* _Task statement_:
Reproduce the listing exactly and skip over any pictures.
== Segment start ==
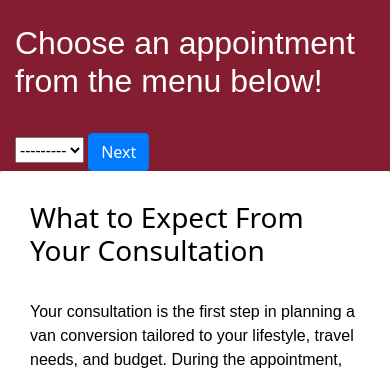
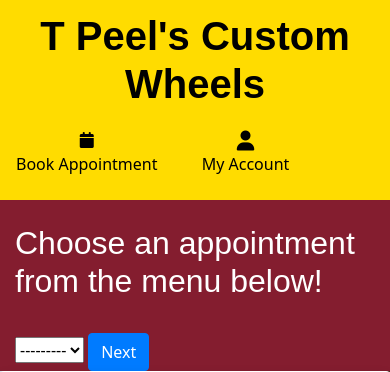
Before and after one commit to ElFalch/used-car-sense, a Django app: page /booking/book/ in a window 390 px wide. Shown: the top 372 px of the page. Run offline with Django 3.2, Linux system fonts and the light colour scheme; the visitor is signed in with stand-in values (Sample User, id 1); data that the repository does not hold is empty; some libraries are stand-ins or nearby versions; some web fonts are replaced.

Commit message:
fix: remove d-none/ d-lg-flex classes from header and change to d-flex

```diff
--- a/templates/base.html
+++ b/templates/base.html
@@ -80,7 +80,7 @@
 
   <body>
     <header class="container-fluid">
-      <div id="topnav" class="row pt-lg-2 d-none d-lg-flex">
+      <div id="topnav" class="row pt-lg-2 d-flex">
         <div
           class="col-12 col-lg-4 my-auto py-1 py-lg-0 text-center text-lg-left"
         >
```
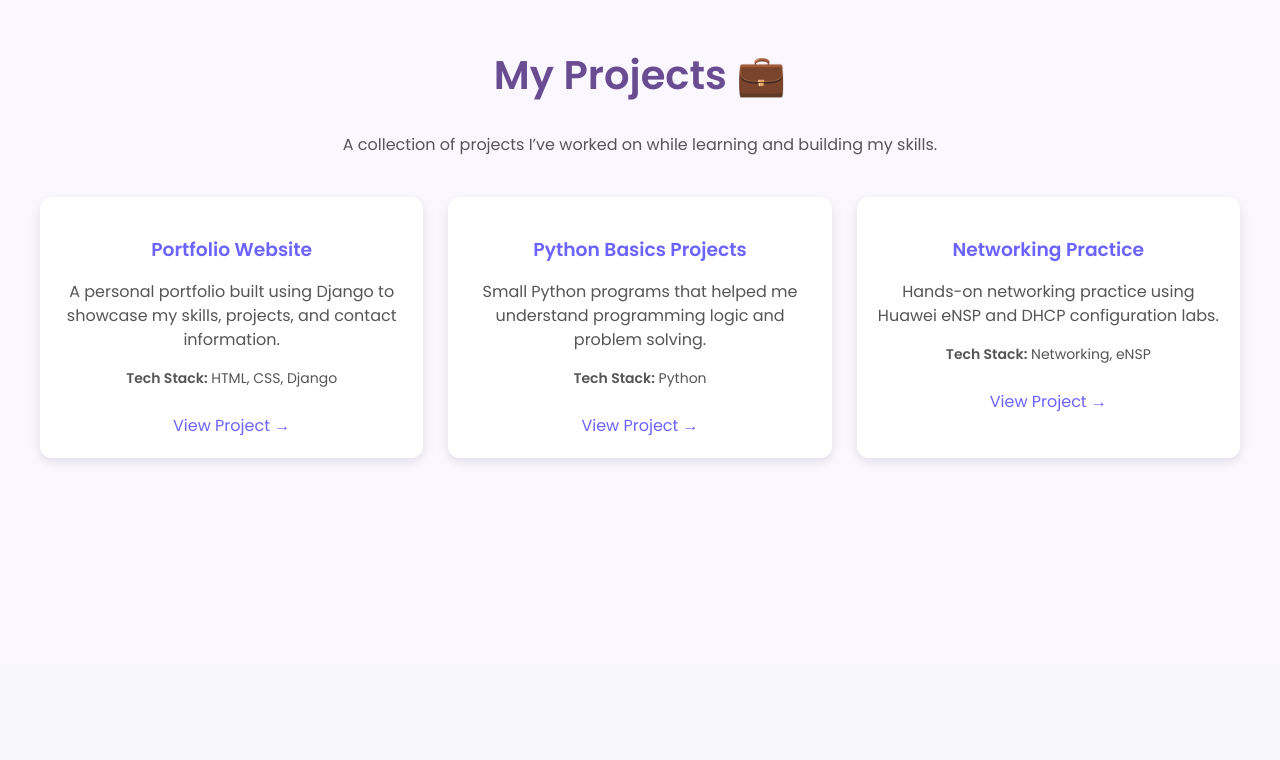
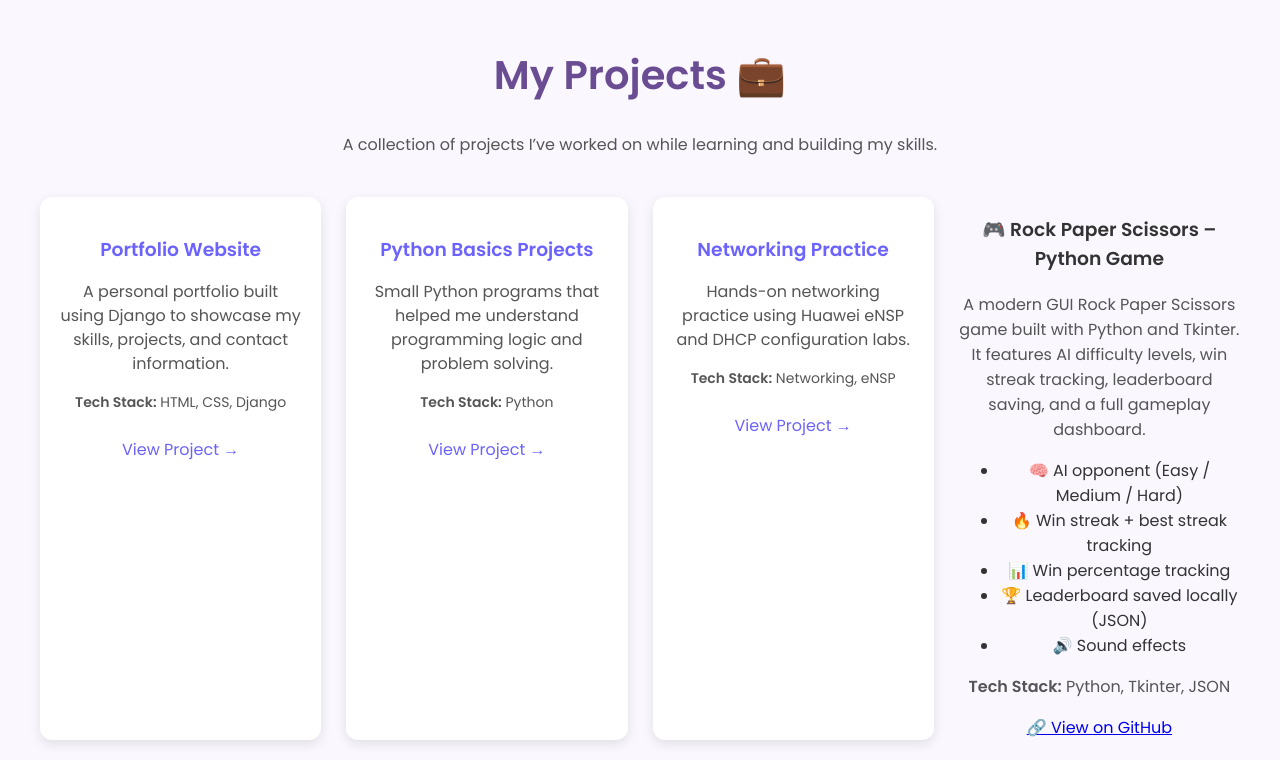
Before and after one commit to still-purrfect/portfolio, a Django app: page /projects/ in a window 1280 px wide. Shown: the part 137-897 px from the top of the page. Before the commit the page ends 599 px from the top, so only its background shows below. Run offline with Django 5.2, Linux system fonts and the light colour scheme.

Commit message:
Add Rock Paper Scissors project

```diff
--- a/core/templates/projects.html
+++ b/core/templates/projects.html
@@ -90,6 +90,29 @@
         </a>
 
     </div>
+    <div class="project-card">
+  <h3>🎮 Rock Paper Scissors – Python Game</h3>
+
+  <p>
+    A modern GUI Rock Paper Scissors game built with Python and Tkinter.
+    It features AI difficulty levels, win streak tracking, leaderboard saving,
+    and a full gameplay dashboard.
+  </p>
+
+  <ul>
+    <li>🧠 AI opponent (Easy / Medium / Hard)</li>
+    <li>🔥 Win streak + best streak tracking</li>
+    <li>📊 Win percentage tracking</li>
+    <li>🏆 Leaderboard saved locally (JSON)</li>
+    <li>🔊 Sound effects</li>
+  </ul>
+
+  <p><strong>Tech Stack:</strong> Python, Tkinter, JSON</p>
+
+  <a href="https://github.com/still-purrfect/rock-paper-scissors-game" target="_blank">
+    🔗 View on GitHub
+  </a>
+</div>
 
 </div>
 
```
== Segment end ==
* _Task response_:
Before and after one commit to ElFalch/used-car-sense, a Django app: page /booking/book/ in a window 390 px wide. Shown: the top 372 px of the page. Run offline with Django 3.2, Linux system fonts and the light colour scheme; the visitor is signed in with stand-in values (Sample User, id 1); data that the repository does not hold is empty; some libraries are stand-ins or nearby versions; some web fonts are replaced.

Commit message:
fix: remove d-none/ d-lg-flex classes from header and change to d-flex

```diff
--- a/templates/base.html
+++ b/templates/base.html
@@ -80,7 +80,7 @@
 
   <body>
     <header class="container-fluid">
-      <div id="topnav" class="row pt-lg-2 d-none d-lg-flex">
+      <div id="topnav" class="row pt-lg-2 d-flex">
         <div
           class="col-12 col-lg-4 my-auto py-1 py-lg-0 text-center text-lg-left"
         >
```
Before and after one commit to still-purrfect/portfolio, a Django app: page /projects/ in a window 1280 px wide. Shown: the part 137-897 px from the top of the page. Before the commit the page ends 599 px from the top, so only its background shows below. Run offline with Django 5.2, Linux system fonts and the light colour scheme.

Commit message:
Add Rock Paper Scissors project

```diff
--- a/core/templates/projects.html
+++ b/core/templates/projects.html
@@ -90,6 +90,29 @@
         </a>
 
     </div>
+    <div class="project-card">
+  <h3>🎮 Rock Paper Scissors – Python Game</h3>
+
+  <p>
+    A modern GUI Rock Paper Scissors game built with Python and Tkinter.
+    It features AI difficulty levels, win streak tracking, leaderboard saving,
+    and a full gameplay dashboard.
+  </p>
+
+  <ul>
+    <li>🧠 AI opponent (Easy / Medium / Hard)</li>
+    <li>🔥 Win streak + best streak tracking</li>
+    <li>📊 Win percentage tracking</li>
+    <li>🏆 Leaderboard saved locally (JSON)</li>
+    <li>🔊 Sound effects</li>
+  </ul>
+
+  <p><strong>Tech Stack:</strong> Python, Tkinter, JSON</p>
+
+  <a href="https://github.com/still-purrfect/rock-paper-scissors-game" target="_blank">
+    🔗 View on GitHub
+  </a>
+</div>
 
 </div>
 
```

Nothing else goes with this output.